"They would say: 'you speak French well'," he says. "They wouldn't notice that I grew up in France."
His parents, like many others from Tunisia, left the North African country for France in the mid-1960s in search of a better life. Tunisia was on the brink of an economic decline, as the government's finances teetered between a rising food import bill and the need to increase spending on infrastructure and industrial projects.
"It was a natural destination for a lot of people from North Africa," he says. "Economically, France was doing well."
His father took up a job as a cook at a restaurant in Marseille. His specialties were French cuisine and paella. He worked his way up, winning the hearts of his customers with his food, he went on from one restaurant to another on the Cote D'Azur, the French Riviera.

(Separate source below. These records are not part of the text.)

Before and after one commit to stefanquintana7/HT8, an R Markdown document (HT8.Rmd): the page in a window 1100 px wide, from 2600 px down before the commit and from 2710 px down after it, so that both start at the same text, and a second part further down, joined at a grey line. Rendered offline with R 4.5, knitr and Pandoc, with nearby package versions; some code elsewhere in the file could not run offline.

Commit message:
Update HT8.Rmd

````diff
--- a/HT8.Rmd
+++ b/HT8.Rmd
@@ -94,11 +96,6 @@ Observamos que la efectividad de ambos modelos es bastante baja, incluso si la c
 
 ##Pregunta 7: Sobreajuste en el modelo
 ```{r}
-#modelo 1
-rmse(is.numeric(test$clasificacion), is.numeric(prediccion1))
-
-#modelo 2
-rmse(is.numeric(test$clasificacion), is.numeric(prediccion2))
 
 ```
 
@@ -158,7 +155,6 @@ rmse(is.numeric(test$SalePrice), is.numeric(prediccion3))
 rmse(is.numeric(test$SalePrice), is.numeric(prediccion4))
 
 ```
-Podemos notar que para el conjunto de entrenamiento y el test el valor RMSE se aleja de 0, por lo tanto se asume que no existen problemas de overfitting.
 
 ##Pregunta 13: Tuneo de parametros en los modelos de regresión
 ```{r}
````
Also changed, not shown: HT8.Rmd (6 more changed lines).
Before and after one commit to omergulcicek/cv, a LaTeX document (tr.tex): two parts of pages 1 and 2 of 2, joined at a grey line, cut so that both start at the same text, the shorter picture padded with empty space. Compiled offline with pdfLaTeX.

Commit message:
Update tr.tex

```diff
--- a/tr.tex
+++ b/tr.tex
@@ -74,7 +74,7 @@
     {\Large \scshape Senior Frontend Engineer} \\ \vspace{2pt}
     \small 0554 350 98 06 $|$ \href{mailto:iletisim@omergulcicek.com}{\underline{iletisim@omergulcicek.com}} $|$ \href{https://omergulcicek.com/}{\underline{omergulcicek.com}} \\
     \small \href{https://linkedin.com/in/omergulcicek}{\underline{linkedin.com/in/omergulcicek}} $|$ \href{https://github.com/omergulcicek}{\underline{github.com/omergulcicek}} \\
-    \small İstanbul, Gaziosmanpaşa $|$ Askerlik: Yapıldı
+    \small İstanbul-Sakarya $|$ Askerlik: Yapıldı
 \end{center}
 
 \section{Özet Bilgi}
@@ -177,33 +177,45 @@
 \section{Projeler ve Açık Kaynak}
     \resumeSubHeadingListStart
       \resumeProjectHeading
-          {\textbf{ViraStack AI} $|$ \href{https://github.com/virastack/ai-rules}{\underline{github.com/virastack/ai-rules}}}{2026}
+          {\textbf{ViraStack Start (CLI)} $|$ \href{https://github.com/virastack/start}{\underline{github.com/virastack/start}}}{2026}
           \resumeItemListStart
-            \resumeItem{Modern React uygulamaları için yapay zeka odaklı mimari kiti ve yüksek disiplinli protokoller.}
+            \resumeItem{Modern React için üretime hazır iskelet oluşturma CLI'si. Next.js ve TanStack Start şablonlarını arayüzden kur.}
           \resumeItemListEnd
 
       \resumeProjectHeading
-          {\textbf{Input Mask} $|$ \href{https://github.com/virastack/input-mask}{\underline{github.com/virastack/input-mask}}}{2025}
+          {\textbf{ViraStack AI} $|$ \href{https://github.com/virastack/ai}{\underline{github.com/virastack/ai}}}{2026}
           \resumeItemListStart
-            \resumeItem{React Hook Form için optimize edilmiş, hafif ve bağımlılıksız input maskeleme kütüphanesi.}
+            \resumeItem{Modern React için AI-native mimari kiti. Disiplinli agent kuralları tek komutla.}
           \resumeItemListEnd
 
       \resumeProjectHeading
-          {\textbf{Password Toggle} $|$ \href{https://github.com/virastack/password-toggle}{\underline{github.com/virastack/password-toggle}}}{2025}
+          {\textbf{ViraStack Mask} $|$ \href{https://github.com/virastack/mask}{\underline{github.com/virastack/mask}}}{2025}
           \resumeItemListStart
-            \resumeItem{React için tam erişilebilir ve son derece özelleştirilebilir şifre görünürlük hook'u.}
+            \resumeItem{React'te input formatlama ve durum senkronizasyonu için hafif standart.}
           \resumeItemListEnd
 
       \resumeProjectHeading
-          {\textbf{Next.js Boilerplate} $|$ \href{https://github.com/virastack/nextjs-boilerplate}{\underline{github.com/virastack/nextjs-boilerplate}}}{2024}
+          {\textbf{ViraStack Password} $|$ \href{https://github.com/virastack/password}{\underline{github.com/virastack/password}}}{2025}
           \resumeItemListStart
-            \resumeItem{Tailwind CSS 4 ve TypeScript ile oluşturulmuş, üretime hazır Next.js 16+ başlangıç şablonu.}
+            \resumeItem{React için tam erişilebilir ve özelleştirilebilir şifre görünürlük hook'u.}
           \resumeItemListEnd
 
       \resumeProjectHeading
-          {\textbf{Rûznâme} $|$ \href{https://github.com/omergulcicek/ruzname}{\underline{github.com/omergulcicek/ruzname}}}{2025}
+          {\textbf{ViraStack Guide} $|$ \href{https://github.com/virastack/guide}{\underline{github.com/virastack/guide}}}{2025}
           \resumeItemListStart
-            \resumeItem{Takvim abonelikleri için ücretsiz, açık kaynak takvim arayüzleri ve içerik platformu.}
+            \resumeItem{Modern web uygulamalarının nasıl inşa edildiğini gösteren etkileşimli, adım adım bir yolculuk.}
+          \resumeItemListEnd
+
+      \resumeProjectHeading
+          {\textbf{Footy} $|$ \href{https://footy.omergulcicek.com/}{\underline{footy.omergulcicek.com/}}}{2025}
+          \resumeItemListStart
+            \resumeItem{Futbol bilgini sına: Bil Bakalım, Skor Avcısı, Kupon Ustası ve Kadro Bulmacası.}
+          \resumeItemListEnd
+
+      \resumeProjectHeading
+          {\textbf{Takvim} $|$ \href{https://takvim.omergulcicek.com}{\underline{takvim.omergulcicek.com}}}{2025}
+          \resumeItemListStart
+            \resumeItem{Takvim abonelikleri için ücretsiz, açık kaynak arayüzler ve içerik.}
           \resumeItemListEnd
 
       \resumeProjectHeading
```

Almost 50 years later, his son has achieved that better life - but still Tunisia looms in the background as an opportunity lost.
It is in Abu Dhabi, that he has turned an ailing local stockbrokerage into a profitable business, earning him success and the intangible trust of his shareholders.
Mr Ben Grira is chief executive of Menacorp, which is ranked second among the brokerages by traded value on the Dubai Financial Market exchange last month. His is a success story in the brokerage world - three years ago there were 103 brokerages in the UAE, today there are only 50.
He was born in 1979 in Antibes, a little town nestled between Nice and Cannes. "Antibes is just a dream place to grow up in," he says. "You have the glamorous lifestyle enjoyed by the two adjacent cities, Nice and Cannes, but at the same time the feeling of Provence, the village by the sea," he says in his thick French accent.
As a child, Mr Ben Grira says he used to look at the stars.
"I wanted to be an astronaut. I always liked positions with responsibilities, especially ones that lead you to build things."
At university in Paris, he studied finance and law, with the support of his family.
"They were very proud of me," he says. "When I would visit my father in the restaurant, he would introduce me to his regular customers. They would say 'Oh yeah, you're the son of Gerard [his father's French nickname as his Arabic name AbdulFattah was difficult for the French to pronounce]. We hear all about you. You're doing very well in school'."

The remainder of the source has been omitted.